I know most of your questions have already been answered, but I will pipe in and say I have had great luck with section 8. I have one section 8 tenant who has an 800+ credit score, great rental history, despite having a lack of income…and she takes great care of the property (I check on it monthly). You will have good and bad experiences with section 8, just as you do a normal renter, and the best way to (help) prevent problems is to just be an excellent property manager.
There are some landlords who are making millions with section 8 rentals. E.G. In Dallas there are some people who built modern townhomes and apartments in the most ghetto areas of the city…and who do you think goes and lives there? Section 8 folks, who formally lived in ratty apartments and houses. So the rents are relatively high for the area, and its always paid on time - a pretty good deal. Additionally, I know of another guy who owns lots & lots of house in Lancaster and neighboring cities just south of Dallas. There is a huge black community in that part of the metroplex, and lots of demand for section 8 rentals too, and that guy makes a ton of money. He rents an office in a strip mall just to have people come by and make their co-payments in rent…I imagine he brings in $100k+ per month in rent easily.
A lot of the apartments over on Lovers lane, and Fair oaks ave are now renting only to section 8 and social services for better income.
Isn’t it interesting that the government has to bribe/entice/lure two parties into a manufactured attraction, while undermining natural market forces, redistributing private sector wealth, and manipulating the housing market …all to buy votes?
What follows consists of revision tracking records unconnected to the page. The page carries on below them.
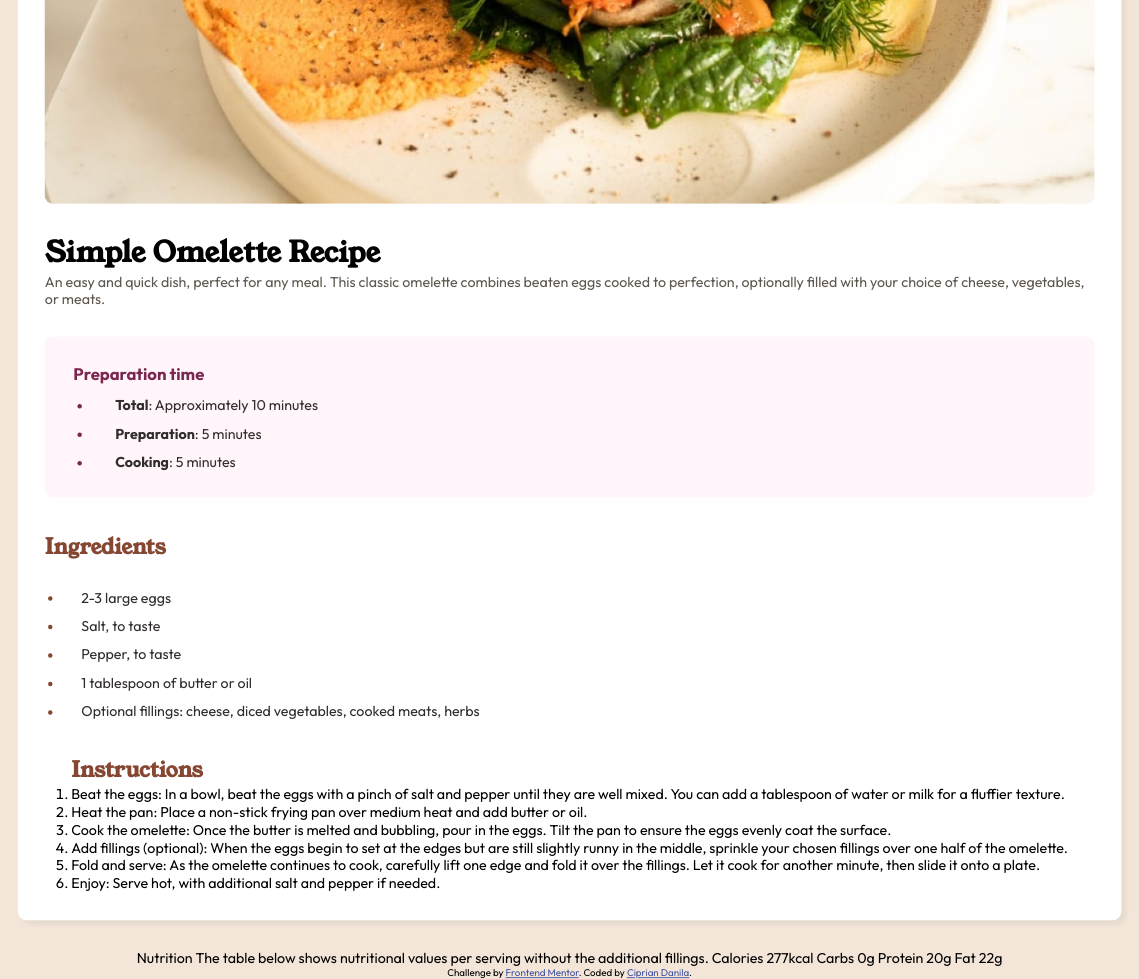
Repository: cipdanila/recipe-page
Page: index.html
An editor plug-in stored every save of this project. The page is shown before and after the next save, followed by the edit.
The browser window is 1280 px wide. The pictures show the whole page, at 89% of full size.

Above is the page before, as saved 2024-01-21 20:15:38.

### index.html
<!DOCTYPE html>
<html lang="en">
<head>
  <meta charset="UTF-8">
  <meta name="viewport" content="width=device-width, initial-scale=1.0"> <!-- displays site properly based on user's device -->

  <link rel="icon" type="image/png" sizes="32x32" href="./assets/images/favicon-32x32.png">
  <link rel="stylesheet" href="styles.css">

  <title>Frontend Mentor | Recipe page</title>

</head>
<body>
  <main>
    <div class="container">
      <img src="./assets/images//image-omelette.jpeg" alt="image-omlette">
      <div class="intro-section">
        <h1>Simple Omelette Recipe</h1>
        <p>
          An easy and quick dish, perfect for any meal. This classic omelette combines beaten eggs cooked
          to perfection, optionally filled with your choice of cheese, vegetables, or meats.
        </p>
      </div>
      <div class="prep-container">
        <h3>Preparation time</h3>
        <ul>
          <li><span>Total</span>: Approximately 10 minutes</li>
          <li><span>Preparation</span>: 5 minutes</li>
          <li><span>Cooking</span>: 5 minutes</li>
        </ul>
      </div>
      <div class="ingredients-container">
        <h2>Ingredients</h2>
        <ul>
          <li>2-3 large eggs</li>
          <li>Salt, to taste</li>
          <li>Pepper, to taste</li>
          <li>1 tablespoon of butter or oil</li>
          <li>Optional fillings: cheese, diced vegetables, cooked meats, herbs</li>
        </ul>
      </div>
      <hr>
      <div class="instructions-container">
        <h2>Instructions</h2>
        <ol>
          <li>Beat the eggs: In a bowl, beat the eggs with a pinch of salt and pepper until they are well mixed.
            You can add a tablespoon of water or milk for a fluffier texture.</li>
          <li>Heat the pan: Place a non-stick frying pan over medium heat and add butter or oil.</li>
          <li>Cook the omelette: Once the butter is melted and bubbling, pour in the eggs. Tilt the pan to ensure
            the eggs evenly coat the surface.</li>
          <li>Add fillings (optional): When the eggs begin to set at the edges but are still slightly runny in the
            middle, sprinkle your chosen fillings over one half of the omelette.</li>
          <li>Fold and serve: As the omelette continues to cook, carefully lift one edge and fold it over the
            fillings. Let it cook for another minute, then slide it onto a plate.</li>
          <li>Enjoy: Serve hot, with additional salt and pepper if needed.</li>
        </ol>
      </div>
      <hr>
    </div>
  </main>

  Nutrition

  The table below shows nutritional values per serving without the additional fillings.

  Calories
  277kcal

  Carbs
  0g

  Protein
  20g

  Fat
  22g
  <footer>
    <div class="attribution">
      Challenge by <a href="https://www.frontendmentor.io?ref=challenge" target="_blank" rel="noopener">Frontend Mentor</a>.
      Coded by <a href="https://github.com/cipdanila" target="_blank" rel="noopener noreferrer">Ciprian Danila</a>.
    </div>
  </footer>
</body>
</html>

### styles.css
@import url("https://fonts.googleapis.com/css2?family=Outfit:wght@400;600;700&family=Young+Serif&display=swap");

* {
    margin: 0;
    padding: 0;
    box-sizing: border-box;
}

:root {
    /* Primary Colors */
    --nutmeg: hsl(14, 45%, 36%);            /* h2 */
    --dark-raspberry: hsl(332, 51%, 32%);   /* h3 */
    /* Neutral Colors */
    --white: hsl(0, 0%, 100%);              /* main container */
    --rose-white: hsl(330, 100%, 98%);      /* second container */
    --eggshell: hsl(30, 54%, 90%);          /* body */
    --light-grey: hsl(30, 18%, 87%);        /* shadow */
    --wenge-brown: hsl(30, 10%, 34%);       /* regular font */
    --dark-charcoal: hsl(24, 5%, 18%);      /* bold font */
    /* Fonts */
    --font-heads: 'Young Serif', sans-serif;
    --font-body: 'Outfit', sans-serif;
}

body {
    font-family: var(--font-body);
    font-size: 16px;
    background-color: var(--eggshell);
    display: flex;
    flex-direction: column;
    align-items: center;
    justify-content: center;
    height: calc(100vh - 1px);
    margin: 1.25rem;
}

img {
    max-width: 100%;
}

h1, h2 {
    font-family: var(--font-heads);
}

h2 {
    color: var(--nutmeg);
}

h3 {
    font-family: var(--font-body);
    color: var(--dark-raspberry);
}

p {
    color: var(--wenge-brown);
}

.container {
    background-color: var(--white);
    padding: 1.90rem;
    border-radius: 0.625rem;
    box-shadow: 5px 5px 5px rgba(0, 0, 0, 0.05);
    display: flex;
    flex-direction: column;
    align-items: center;
    margin-bottom: 2rem;
}

.container img {
    border-radius: 0.625rem;
    margin-bottom: 1rem;
}

.intro-section {
    display: flex;
    flex-direction: column;
    align-items: flex-start;
    width: 100%;
    margin: 1rem;
}

.prep-container {
    width: 100%;
    display: flex;
    flex-direction: column;
    align-items: flex-start;
    background-color: var(--rose-white);
    border-radius: 0.625rem;
    margin: 1rem auto 1rem;
    padding: 1.5rem 2rem;
    line-height: 2;
}

.prep-container ul {
    list-style-position: inside;
    padding-left: 5px;
}

.prep-container ul li::marker {
    color: var(--dark-raspberry);
}

.prep-container ul li {
    color: var(--dark-charcoal);
}

.prep-container ul li span {
    font-weight: 700;
    color: var(--dark-charcoal);
    margin-left: 1.25rem;
}

.ingredients-container {
    width: 100%;
    display: flex;
    flex-direction: column;
    align-items: flex-start;
    border-radius: 0.625rem;
    margin: 1rem auto 1rem;
    line-height: 2;
}

.ingredients-container ul {
    padding-left: 5px;
    margin: 1rem;
}

.ingredients-container ul li::marker {
    color: var(--nutmeg);
}

.ingredients-container ul li {
    color: var(--dark-charcoal);
    padding-left: 20px;
}

.ingredients-container ul li span {
    font-weight: 700;
    color: var(--dark-charcoal);
    margin-left: 1.5rem;
}

.container hr {
    align-self: center;
    height: 1px;
    background: var(--light-grey);
    border: medium;
}

.attribution {
    font-size: 11px;
    text-align: center;
}

.attribution a {
    color: hsl(228, 45%, 44%);
}

@media (min-width: 375px) {
/**/
}

After the next save:
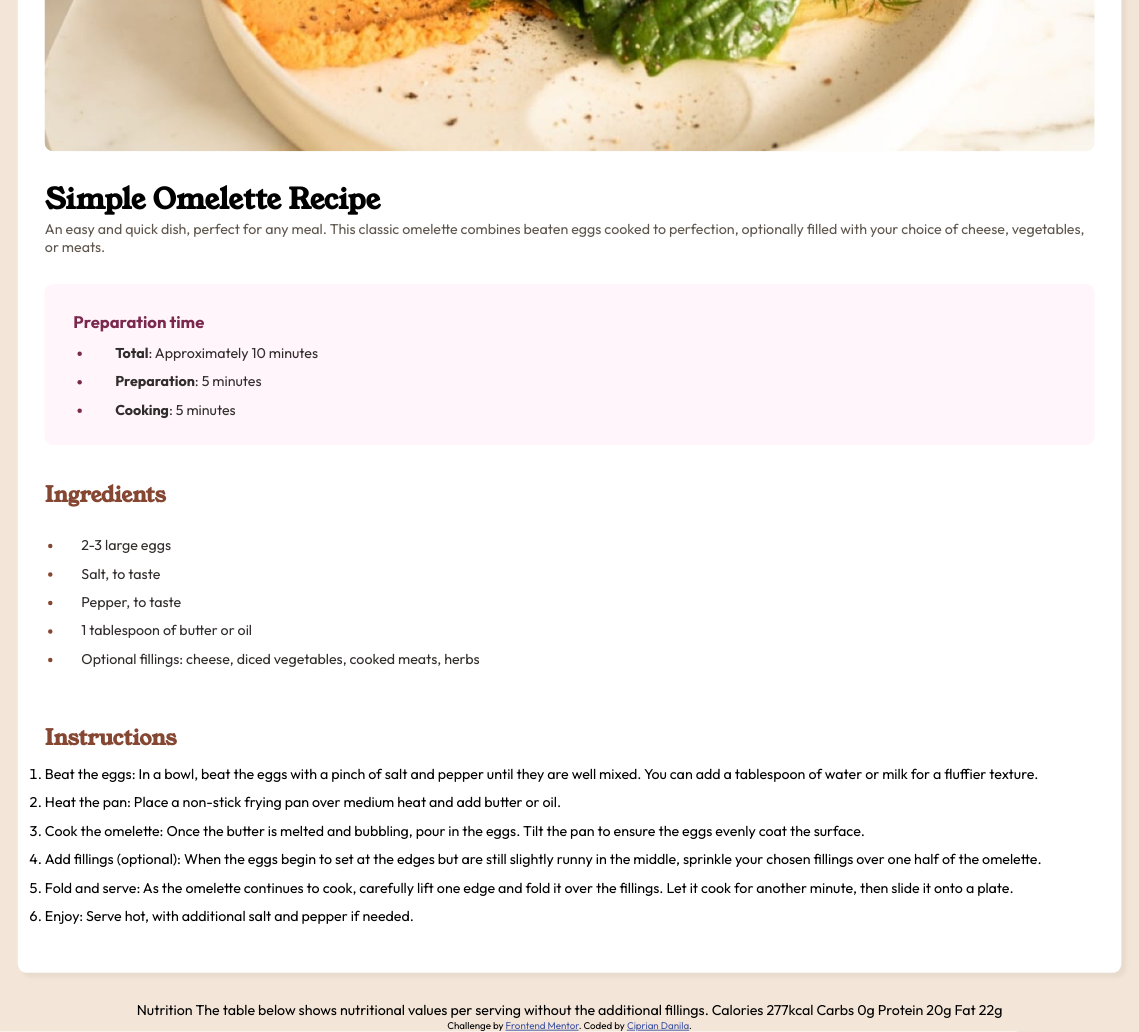
Saved 90 s later.
--- a/styles.css
+++ b/styles.css
@@ -140,6 +140,36 @@
     margin-left: 1.5rem;
 }
 
+.instructions-container {
+    width: 100%;
+    display: flex;
+    flex-direction: column;
+    align-items: flex-start;
+    border-radius: 0.625rem;
+    margin: 1rem auto 1rem;
+    line-height: 2;
+}
+
+.instructions-container ul {
+    padding-left: 5px;
+    margin: 1rem;
+}
+
+.instructions-container ul li::marker {
+    color: var(--nutmeg);
+}
+
+.instructions-container ul li {
+    color: var(--dark-charcoal);
+    padding-left: 20px;
+}
+
+.instructions-container ul li span {
+    font-weight: 700;
+    color: var(--dark-charcoal);
+    margin-left: 1.5rem;
+}
+
 .container hr {
     align-self: center;
     height: 1px;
And it’s all done today, at the expense of future tax payers, three generations down the road. How fair is that?
I agree and there are people out there that will pay to get the edge.